_INSTRUCTIONS FOR THE TASK_. The records that follow should be copied out exactly, pictures excluded.

_RECORDS FOR PROCESSING_.

========================================

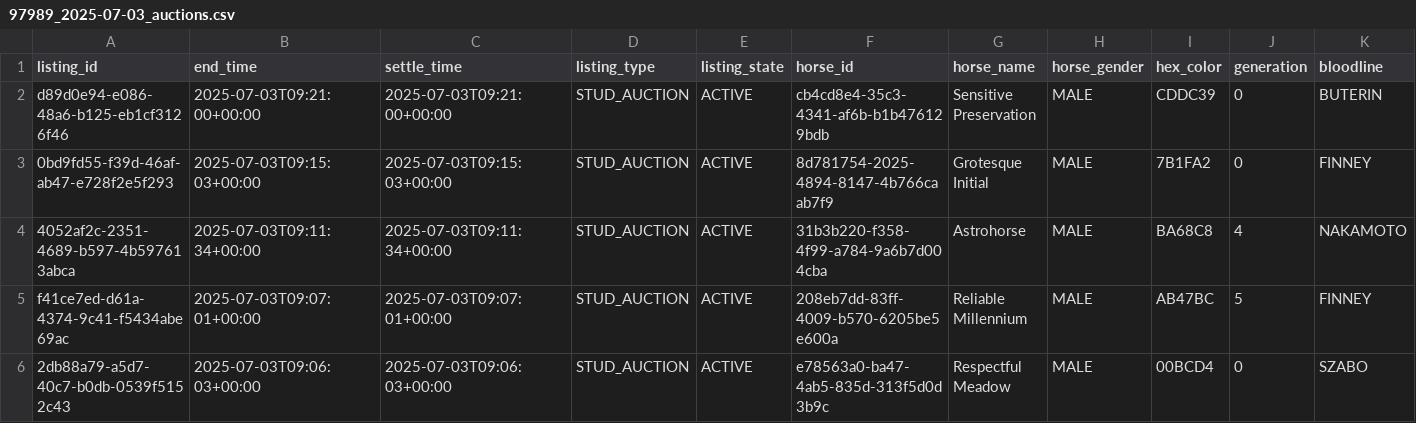
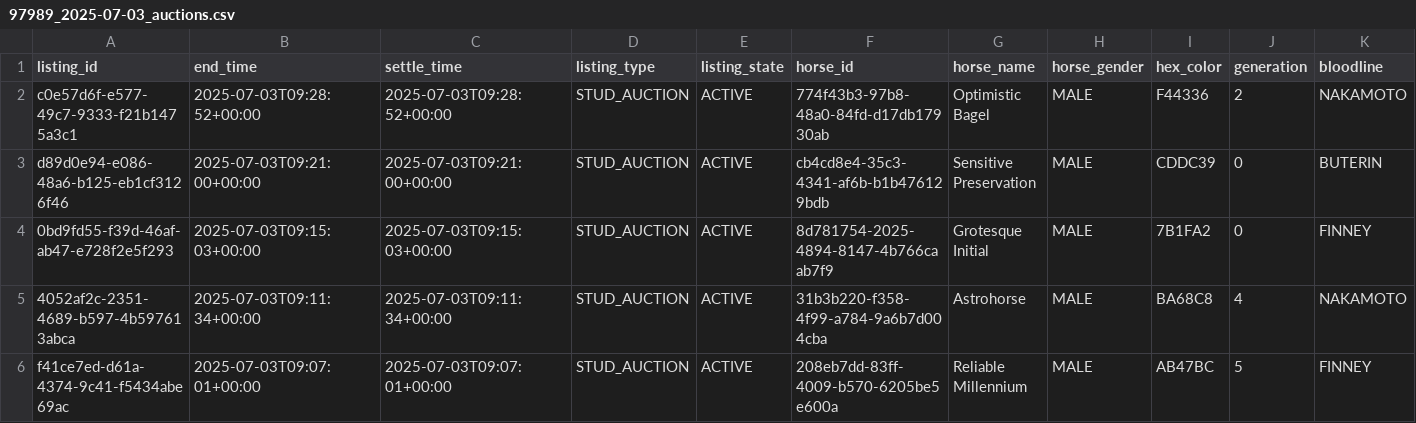
Before and after one commit to myblood-tempest/completed-auctions, a CSV file: 97989_2025-07-03_auctions.csv, drawn as a sheet; only a part is shown; the shorter side is filled out with more unchanged rows; rows hold the shown columns only; the diff names each change by its address in the sheet, - before the commit and + after, or states it on an @@ line.

Commit message:
Add 1 auction data files - 2025-07-03 01:29:26 UTC

```diff
--- a/97989_2025-07-03_auctions.csv
+++ b/97989_2025-07-03_auctions.csv
+row 2: c0e57d6f-e577-49c7-9333-f21b1475a3c1 | 2025-07-03T09:28:52+00:00 | 2025-07-03T09:28:52+00:00 | STUD_AUCTION | ACTIVE | 774f43b3-97b8-48a0-84fd-d17db17930ab | Optimistic Bagel | MALE | F44336 | 2 | NAKAMOTO
```
Also changed, not shown: 1 other file.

========================================

_EXERCISE RESULT_.
Before and after one commit to myblood-tempest/completed-auctions, a CSV file: 97989_2025-07-03_auctions.csv, drawn as a sheet; only a part is shown; the shorter side is filled out with more unchanged rows; rows hold the shown columns only; the diff names each change by its address in the sheet, - before the commit and + after, or states it on an @@ line.

Commit message:
Add 1 auction data files - 2025-07-03 01:29:26 UTC

```diff
--- a/97989_2025-07-03_auctions.csv
+++ b/97989_2025-07-03_auctions.csv
+row 2: c0e57d6f-e577-49c7-9333-f21b1475a3c1 | 2025-07-03T09:28:52+00:00 | 2025-07-03T09:28:52+00:00 | STUD_AUCTION | ACTIVE | 774f43b3-97b8-48a0-84fd-d17db17930ab | Optimistic Bagel | MALE | F44336 | 2 | NAKAMOTO
```
Also changed, not shown: 1 other file.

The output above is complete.